(Before-and-after change data)
━━━

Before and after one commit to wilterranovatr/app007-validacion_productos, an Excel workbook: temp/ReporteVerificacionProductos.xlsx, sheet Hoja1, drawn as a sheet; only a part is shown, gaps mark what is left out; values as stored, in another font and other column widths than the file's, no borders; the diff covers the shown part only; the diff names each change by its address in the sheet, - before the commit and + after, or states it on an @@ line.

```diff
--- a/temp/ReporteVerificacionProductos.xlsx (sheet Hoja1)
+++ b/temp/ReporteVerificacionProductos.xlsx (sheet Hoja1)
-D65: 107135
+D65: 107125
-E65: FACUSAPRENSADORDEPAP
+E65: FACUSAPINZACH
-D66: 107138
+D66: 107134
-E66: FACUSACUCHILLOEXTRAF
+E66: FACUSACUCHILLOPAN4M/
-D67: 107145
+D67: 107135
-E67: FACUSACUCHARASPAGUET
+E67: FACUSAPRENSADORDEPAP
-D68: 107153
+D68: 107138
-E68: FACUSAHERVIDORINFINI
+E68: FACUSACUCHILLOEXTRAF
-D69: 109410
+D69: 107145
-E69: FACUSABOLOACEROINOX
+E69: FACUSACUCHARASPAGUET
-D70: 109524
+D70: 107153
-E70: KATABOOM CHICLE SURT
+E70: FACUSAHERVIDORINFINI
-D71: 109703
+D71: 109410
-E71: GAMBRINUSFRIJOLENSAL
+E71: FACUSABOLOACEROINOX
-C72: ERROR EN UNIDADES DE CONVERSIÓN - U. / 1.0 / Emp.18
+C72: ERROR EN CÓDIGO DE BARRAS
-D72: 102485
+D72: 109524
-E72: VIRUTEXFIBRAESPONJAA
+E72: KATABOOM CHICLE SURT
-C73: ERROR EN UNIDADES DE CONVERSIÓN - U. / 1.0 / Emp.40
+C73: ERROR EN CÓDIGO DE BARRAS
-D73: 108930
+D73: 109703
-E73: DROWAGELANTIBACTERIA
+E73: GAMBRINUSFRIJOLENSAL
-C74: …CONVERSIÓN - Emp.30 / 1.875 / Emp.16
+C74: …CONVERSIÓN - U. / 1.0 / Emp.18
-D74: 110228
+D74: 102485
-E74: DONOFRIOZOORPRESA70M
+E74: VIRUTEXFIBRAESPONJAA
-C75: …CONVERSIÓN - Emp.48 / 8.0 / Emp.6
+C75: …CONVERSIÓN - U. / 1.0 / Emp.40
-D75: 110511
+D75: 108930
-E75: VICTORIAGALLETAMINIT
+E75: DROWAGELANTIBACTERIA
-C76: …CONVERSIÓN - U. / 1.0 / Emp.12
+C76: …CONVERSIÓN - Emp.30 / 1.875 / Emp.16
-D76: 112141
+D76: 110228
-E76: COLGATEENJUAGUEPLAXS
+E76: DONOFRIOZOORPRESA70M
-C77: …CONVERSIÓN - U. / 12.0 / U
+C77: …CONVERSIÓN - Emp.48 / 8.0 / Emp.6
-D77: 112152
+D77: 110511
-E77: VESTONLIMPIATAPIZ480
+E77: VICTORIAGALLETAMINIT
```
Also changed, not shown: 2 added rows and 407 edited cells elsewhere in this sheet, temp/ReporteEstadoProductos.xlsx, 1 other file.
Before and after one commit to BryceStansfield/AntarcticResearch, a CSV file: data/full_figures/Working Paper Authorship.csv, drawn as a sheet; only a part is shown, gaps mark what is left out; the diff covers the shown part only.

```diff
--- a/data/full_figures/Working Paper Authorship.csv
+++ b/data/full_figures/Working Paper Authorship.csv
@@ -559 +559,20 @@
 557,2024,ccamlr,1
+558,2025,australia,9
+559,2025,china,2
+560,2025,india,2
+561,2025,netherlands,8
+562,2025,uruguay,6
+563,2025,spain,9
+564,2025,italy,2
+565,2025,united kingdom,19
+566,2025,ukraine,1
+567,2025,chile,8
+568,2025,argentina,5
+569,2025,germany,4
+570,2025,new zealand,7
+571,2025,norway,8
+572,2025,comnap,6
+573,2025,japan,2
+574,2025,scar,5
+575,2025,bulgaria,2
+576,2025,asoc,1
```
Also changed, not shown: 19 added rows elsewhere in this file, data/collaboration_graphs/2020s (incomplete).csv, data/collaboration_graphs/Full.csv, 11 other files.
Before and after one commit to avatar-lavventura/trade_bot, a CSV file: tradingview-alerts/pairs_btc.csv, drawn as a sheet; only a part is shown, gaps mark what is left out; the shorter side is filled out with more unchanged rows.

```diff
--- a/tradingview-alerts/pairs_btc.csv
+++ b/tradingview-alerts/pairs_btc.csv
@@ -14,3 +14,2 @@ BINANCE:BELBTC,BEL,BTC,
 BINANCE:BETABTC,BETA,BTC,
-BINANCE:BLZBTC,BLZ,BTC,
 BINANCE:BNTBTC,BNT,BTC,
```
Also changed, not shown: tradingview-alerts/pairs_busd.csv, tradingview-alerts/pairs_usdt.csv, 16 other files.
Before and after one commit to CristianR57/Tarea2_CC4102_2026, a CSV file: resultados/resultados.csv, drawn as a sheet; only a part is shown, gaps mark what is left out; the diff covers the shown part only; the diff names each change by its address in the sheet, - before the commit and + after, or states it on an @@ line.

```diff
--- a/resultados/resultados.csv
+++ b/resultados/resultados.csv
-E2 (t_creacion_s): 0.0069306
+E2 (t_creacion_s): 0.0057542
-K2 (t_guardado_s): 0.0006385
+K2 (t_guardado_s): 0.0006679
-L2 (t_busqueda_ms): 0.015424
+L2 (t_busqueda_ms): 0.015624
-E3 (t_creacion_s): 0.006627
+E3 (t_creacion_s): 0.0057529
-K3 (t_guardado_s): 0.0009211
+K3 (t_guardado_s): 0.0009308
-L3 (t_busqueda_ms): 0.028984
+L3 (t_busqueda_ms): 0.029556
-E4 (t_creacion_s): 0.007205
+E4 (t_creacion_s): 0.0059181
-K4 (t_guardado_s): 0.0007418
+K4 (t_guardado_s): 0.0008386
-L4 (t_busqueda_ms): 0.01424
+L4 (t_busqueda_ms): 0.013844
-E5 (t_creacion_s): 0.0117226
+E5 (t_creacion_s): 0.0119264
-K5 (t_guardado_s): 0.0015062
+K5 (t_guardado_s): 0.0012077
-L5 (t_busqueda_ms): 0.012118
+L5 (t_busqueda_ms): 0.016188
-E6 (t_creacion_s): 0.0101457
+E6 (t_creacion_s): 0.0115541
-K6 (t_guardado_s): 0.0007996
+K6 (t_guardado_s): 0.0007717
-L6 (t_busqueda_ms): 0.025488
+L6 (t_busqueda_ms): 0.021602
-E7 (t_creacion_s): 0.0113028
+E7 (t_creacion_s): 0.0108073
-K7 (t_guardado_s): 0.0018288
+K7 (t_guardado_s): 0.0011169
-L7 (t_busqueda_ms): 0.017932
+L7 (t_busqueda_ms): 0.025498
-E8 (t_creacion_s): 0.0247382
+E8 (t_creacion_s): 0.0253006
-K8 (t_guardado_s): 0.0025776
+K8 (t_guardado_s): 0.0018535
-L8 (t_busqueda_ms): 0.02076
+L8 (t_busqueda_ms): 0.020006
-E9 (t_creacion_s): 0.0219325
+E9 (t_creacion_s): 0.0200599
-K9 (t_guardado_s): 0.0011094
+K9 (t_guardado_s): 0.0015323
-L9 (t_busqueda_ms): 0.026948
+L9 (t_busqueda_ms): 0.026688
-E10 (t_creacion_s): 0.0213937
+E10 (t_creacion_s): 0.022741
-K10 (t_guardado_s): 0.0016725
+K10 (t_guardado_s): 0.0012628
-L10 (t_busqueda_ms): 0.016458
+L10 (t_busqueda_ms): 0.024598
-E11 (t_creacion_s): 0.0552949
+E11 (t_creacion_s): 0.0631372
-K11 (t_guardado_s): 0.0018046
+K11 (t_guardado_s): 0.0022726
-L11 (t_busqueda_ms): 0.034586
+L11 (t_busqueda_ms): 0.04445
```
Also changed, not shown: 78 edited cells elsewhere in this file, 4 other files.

━━━

TASK TO COMPLETE
Working from the entries above, return all lines that contain "FACUSAHERVIDORINFINI".

SOLUTION TO THIS TASK
-E68: FACUSAHERVIDORINFINI
+E70: FACUSAHERVIDORINFINI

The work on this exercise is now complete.